──────── Given data ────────

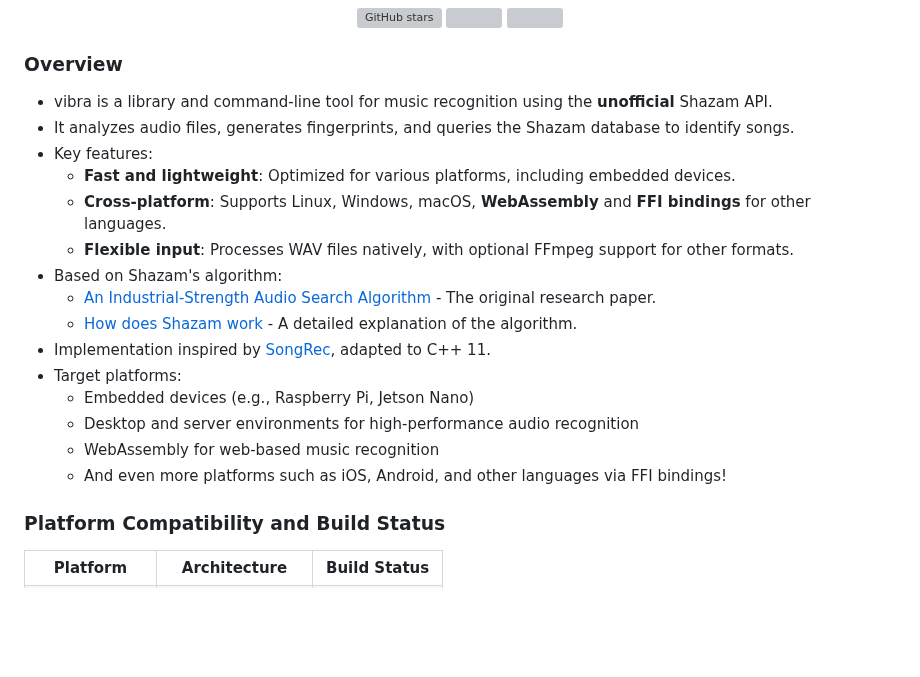
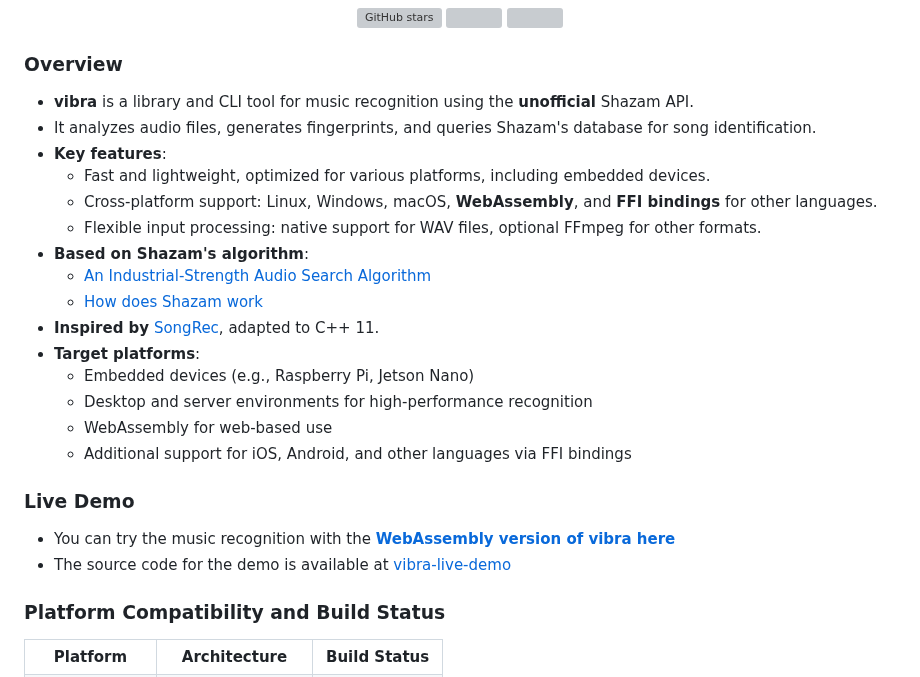
Before and after one commit to BayernMuller/vibra, a Markdown page: README.md, the part around the change. GitHub-like rendering; blank space fills up the shorter version; grey boxes are pictures that could not be loaded.

Commit message:
docs: improve README formatting and add live demo section

```diff
--- a/README.md
+++ b/README.md
@@ -20,22 +20,26 @@
 
 ### Overview
 
-* vibra is a library and command-line tool for music recognition using the **unofficial** Shazam API.
-* It analyzes audio files, generates fingerprints, and queries the Shazam database to identify songs.
-* Key features:
-    * **Fast and lightweight**: Optimized for various platforms, including embedded devices.
-    * **Cross-platform**: Supports Linux, Windows, macOS, **WebAssembly** and **FFI bindings** for other languages.
-    * **Flexible input**: Processes WAV files natively, with optional FFmpeg support for other formats.
-* Based on Shazam's algorithm:
-    * [An Industrial-Strength Audio Search Algorithm](https://www.ee.columbia.edu/~dpwe/papers/Wang03-shazam.pdf) - The original research paper.
-    * [How does Shazam work](https://www.cameronmacleod.com/blog/how-does-shazam-work) - A detailed explanation of the algorithm.
-* Implementation inspired by [SongRec](https://github.com/marin-m/SongRec/tree/master), adapted to C++ 11.
-* Target platforms:
+* **vibra** is a library and CLI tool for music recognition using the **unofficial** Shazam API.
+* It analyzes audio files, generates fingerprints, and queries Shazam's database for song identification.
+* **Key features**:
+    * Fast and lightweight, optimized for various platforms, including embedded devices.
+    * Cross-platform support: Linux, Windows, macOS, **WebAssembly**, and **FFI bindings** for other languages.
+    * Flexible input processing: native support for WAV files, optional FFmpeg for other formats.
+* **Based on Shazam's algorithm**:
+    * [An Industrial-Strength Audio Search Algorithm](https://www.ee.columbia.edu/~dpwe/papers/Wang03-shazam.pdf)
+    * [How does Shazam work](https://www.cameronmacleod.com/blog/how-does-shazam-work)
+* **Inspired by** [SongRec](https://github.com/marin-m/SongRec/tree/master), adapted to C++ 11.
+* **Target platforms**:
     * Embedded devices (e.g., Raspberry Pi, Jetson Nano)
-    * Desktop and server environments for high-performance audio recognition
-    * WebAssembly for web-based music recognition
-    * And even more platforms such as iOS, Android, and other languages via FFI bindings!
+    * Desktop and server environments for high-performance recognition
+    * WebAssembly for web-based use
+    * Additional support for iOS, Android, and other languages via FFI bindings
 
+### Live Demo
+
+* You can try the music recognition with the **[WebAssembly version of vibra here](https://bayernmuller.github.io/vibra-libve-demo/)**
+* The source code for the demo is available at [vibra-live-demo](https://github.com/bayernmuller/vibra-libve-demo)
 
 ### Platform Compatibility and Build Status
 
```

────────

## Problem
Without including any images, output the data exactly as given.

## Result of the task
Before and after one commit to BayernMuller/vibra, a Markdown page: README.md, the part around the change. GitHub-like rendering; blank space fills up the shorter version; grey boxes are pictures that could not be loaded.

Commit message:
docs: improve README formatting and add live demo section

```diff
--- a/README.md
+++ b/README.md
@@ -20,22 +20,26 @@
 
 ### Overview
 
-* vibra is a library and command-line tool for music recognition using the **unofficial** Shazam API.
-* It analyzes audio files, generates fingerprints, and queries the Shazam database to identify songs.
-* Key features:
-    * **Fast and lightweight**: Optimized for various platforms, including embedded devices.
-    * **Cross-platform**: Supports Linux, Windows, macOS, **WebAssembly** and **FFI bindings** for other languages.
-    * **Flexible input**: Processes WAV files natively, with optional FFmpeg support for other formats.
-* Based on Shazam's algorithm:
-    * [An Industrial-Strength Audio Search Algorithm](https://www.ee.columbia.edu/~dpwe/papers/Wang03-shazam.pdf) - The original research paper.
-    * [How does Shazam work](https://www.cameronmacleod.com/blog/how-does-shazam-work) - A detailed explanation of the algorithm.
-* Implementation inspired by [SongRec](https://github.com/marin-m/SongRec/tree/master), adapted to C++ 11.
-* Target platforms:
+* **vibra** is a library and CLI tool for music recognition using the **unofficial** Shazam API.
+* It analyzes audio files, generates fingerprints, and queries Shazam's database for song identification.
+* **Key features**:
+    * Fast and lightweight, optimized for various platforms, including embedded devices.
+    * Cross-platform support: Linux, Windows, macOS, **WebAssembly**, and **FFI bindings** for other languages.
+    * Flexible input processing: native support for WAV files, optional FFmpeg for other formats.
+* **Based on Shazam's algorithm**:
+    * [An Industrial-Strength Audio Search Algorithm](https://www.ee.columbia.edu/~dpwe/papers/Wang03-shazam.pdf)
+    * [How does Shazam work](https://www.cameronmacleod.com/blog/how-does-shazam-work)
+* **Inspired by** [SongRec](https://github.com/marin-m/SongRec/tree/master), adapted to C++ 11.
+* **Target platforms**:
     * Embedded devices (e.g., Raspberry Pi, Jetson Nano)
-    * Desktop and server environments for high-performance audio recognition
-    * WebAssembly for web-based music recognition
-    * And even more platforms such as iOS, Android, and other languages via FFI bindings!
+    * Desktop and server environments for high-performance recognition
+    * WebAssembly for web-based use
+    * Additional support for iOS, Android, and other languages via FFI bindings
 
+### Live Demo
+
+* You can try the music recognition with the **[WebAssembly version of vibra here](https://bayernmuller.github.io/vibra-libve-demo/)**
+* The source code for the demo is available at [vibra-live-demo](https://github.com/bayernmuller/vibra-libve-demo)
 
 ### Platform Compatibility and Build Status
 
```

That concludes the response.